● **What is required**:
Extract all lines from the data beneath that include the word "работы".

● **Provided records**:
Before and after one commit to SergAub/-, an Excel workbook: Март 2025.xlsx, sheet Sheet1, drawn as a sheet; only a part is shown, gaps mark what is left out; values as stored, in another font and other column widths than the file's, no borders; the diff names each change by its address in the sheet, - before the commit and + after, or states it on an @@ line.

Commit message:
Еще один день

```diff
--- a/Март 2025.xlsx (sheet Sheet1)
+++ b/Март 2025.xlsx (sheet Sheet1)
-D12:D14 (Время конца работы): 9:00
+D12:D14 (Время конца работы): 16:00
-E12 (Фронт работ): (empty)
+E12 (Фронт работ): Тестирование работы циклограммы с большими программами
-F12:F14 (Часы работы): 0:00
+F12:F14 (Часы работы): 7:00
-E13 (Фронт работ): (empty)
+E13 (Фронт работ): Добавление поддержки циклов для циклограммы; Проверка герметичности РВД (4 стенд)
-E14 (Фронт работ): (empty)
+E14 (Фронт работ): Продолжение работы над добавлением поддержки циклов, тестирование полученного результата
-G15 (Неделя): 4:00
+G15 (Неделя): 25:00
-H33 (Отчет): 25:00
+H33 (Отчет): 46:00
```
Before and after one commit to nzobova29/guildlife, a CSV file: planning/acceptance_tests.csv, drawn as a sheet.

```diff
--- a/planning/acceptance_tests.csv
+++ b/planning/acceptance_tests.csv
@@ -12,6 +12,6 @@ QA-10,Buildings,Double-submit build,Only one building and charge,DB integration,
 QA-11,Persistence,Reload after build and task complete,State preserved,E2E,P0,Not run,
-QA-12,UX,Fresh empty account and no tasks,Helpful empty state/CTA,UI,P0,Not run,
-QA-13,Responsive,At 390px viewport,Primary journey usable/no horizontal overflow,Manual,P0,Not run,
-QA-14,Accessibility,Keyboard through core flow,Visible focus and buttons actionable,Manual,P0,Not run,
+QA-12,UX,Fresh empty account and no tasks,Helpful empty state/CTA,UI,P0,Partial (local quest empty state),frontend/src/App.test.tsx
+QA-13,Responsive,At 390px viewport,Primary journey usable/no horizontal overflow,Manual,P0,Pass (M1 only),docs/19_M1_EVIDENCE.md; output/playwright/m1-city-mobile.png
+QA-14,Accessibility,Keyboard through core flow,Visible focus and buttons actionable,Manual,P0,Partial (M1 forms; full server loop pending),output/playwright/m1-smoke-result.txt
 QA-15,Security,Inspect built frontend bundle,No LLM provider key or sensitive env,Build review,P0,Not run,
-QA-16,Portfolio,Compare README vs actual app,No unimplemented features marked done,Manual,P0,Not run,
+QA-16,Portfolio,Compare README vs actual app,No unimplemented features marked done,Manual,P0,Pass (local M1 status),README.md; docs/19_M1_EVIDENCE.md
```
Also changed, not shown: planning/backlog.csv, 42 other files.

● **Task response**:
-D12:D14 (Время конца работы): 9:00
+D12:D14 (Время конца работы): 16:00
+E12 (Фронт работ): Тестирование работы циклограммы с большими программами
-F12:F14 (Часы работы): 0:00
+F12:F14 (Часы работы): 7:00
+E14 (Фронт работ): Продолжение работы над добавлением поддержки циклов, тестирование полученного результата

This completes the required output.